Change detection data
..............................
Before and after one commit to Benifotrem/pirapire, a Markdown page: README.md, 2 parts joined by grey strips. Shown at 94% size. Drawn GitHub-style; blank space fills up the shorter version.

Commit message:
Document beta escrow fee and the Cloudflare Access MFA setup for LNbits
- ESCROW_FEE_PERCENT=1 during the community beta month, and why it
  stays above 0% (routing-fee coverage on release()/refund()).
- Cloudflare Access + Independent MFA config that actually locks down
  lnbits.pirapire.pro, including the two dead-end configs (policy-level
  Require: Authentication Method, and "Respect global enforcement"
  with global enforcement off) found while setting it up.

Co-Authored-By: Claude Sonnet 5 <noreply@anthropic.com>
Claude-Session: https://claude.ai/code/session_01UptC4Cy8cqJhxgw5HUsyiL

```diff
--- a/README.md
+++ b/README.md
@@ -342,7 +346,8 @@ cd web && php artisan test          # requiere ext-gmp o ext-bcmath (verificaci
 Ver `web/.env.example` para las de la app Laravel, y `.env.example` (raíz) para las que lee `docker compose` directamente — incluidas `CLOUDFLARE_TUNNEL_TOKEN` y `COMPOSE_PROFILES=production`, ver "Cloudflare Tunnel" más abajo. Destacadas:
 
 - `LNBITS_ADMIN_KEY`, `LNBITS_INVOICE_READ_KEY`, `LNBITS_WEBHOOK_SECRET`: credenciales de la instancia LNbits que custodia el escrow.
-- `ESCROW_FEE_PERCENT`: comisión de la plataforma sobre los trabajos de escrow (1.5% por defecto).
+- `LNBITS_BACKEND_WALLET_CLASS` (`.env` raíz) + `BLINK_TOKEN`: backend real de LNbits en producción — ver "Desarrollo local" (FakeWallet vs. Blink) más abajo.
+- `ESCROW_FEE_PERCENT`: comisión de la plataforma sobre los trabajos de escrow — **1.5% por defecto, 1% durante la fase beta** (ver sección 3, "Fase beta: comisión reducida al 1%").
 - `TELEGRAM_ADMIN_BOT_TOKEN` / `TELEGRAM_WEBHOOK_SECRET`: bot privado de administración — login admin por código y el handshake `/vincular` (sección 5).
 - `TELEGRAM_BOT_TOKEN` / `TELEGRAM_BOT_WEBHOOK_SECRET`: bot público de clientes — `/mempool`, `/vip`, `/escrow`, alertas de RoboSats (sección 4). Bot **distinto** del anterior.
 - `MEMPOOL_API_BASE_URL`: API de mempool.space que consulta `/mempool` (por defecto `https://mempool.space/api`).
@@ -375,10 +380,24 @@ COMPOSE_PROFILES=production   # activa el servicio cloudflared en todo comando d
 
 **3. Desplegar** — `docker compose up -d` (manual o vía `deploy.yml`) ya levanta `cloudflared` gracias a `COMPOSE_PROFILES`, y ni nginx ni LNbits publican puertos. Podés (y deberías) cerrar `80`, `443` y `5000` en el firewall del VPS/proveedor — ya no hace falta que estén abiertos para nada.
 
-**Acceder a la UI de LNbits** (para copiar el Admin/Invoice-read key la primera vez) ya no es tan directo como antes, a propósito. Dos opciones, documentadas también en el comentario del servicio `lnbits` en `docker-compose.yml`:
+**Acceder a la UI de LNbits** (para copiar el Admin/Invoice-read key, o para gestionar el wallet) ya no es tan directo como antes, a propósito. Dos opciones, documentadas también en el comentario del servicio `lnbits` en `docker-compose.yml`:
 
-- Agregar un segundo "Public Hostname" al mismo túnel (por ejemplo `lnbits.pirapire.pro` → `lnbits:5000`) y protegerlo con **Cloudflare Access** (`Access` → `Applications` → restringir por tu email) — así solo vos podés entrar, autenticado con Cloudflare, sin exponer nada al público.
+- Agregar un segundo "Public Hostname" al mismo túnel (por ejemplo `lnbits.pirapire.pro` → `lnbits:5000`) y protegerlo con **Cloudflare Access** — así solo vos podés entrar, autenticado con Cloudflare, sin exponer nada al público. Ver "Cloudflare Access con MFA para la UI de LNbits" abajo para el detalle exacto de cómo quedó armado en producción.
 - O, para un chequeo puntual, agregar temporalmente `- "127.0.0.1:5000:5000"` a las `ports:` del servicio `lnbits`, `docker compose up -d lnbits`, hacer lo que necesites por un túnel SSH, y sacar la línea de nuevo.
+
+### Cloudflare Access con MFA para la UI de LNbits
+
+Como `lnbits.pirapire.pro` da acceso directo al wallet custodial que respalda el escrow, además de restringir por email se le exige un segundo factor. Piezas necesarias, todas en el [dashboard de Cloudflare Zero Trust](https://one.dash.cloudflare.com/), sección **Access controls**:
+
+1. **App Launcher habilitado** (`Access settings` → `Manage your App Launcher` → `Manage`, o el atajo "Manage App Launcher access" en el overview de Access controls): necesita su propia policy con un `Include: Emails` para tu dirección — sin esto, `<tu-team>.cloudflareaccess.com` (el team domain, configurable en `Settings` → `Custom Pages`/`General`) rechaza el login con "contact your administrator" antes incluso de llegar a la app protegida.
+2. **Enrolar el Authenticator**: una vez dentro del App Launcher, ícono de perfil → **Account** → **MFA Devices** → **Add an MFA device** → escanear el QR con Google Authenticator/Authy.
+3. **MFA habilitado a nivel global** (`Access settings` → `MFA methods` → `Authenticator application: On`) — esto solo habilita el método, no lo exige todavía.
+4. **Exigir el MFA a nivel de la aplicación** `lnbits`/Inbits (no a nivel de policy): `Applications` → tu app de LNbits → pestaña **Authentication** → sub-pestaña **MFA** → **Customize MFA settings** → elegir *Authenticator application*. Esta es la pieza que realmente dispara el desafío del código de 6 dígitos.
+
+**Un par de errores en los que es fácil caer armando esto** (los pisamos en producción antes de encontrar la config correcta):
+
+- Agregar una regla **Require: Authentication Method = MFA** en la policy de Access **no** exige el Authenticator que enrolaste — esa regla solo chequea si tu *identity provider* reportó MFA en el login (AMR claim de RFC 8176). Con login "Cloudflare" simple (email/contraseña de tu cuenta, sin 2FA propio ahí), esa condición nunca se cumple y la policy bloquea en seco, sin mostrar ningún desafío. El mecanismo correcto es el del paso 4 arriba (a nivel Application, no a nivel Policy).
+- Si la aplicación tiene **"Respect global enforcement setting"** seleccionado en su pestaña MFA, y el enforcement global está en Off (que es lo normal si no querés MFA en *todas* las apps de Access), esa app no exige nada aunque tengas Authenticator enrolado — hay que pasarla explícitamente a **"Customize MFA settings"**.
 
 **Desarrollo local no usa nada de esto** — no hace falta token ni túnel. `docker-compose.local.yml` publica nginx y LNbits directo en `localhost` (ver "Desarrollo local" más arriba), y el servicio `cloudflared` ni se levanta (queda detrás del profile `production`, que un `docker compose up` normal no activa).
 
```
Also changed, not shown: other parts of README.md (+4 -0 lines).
..............................
• [Task to complete] Of the entries listed above, reproduce only the lines starting at the line containing "Document beta escrow" and ending at the line containing "Co-Authored-By: Claude Sonnet". Include both, exactly as they stand.

• [Output below]
Document beta escrow fee and the Cloudflare Access MFA setup for LNbits
- ESCROW_FEE_PERCENT=1 during the community beta month, and why it
  stays above 0% (routing-fee coverage on release()/refund()).
- Cloudflare Access + Independent MFA config that actually locks down
  lnbits.pirapire.pro, including the two dead-end configs (policy-level
  Require: Authentication Method, and "Respect global enforcement"
  with global enforcement off) found while setting it up.

Co-Authored-By: Claude Sonnet 5 <noreply@anthropic.com>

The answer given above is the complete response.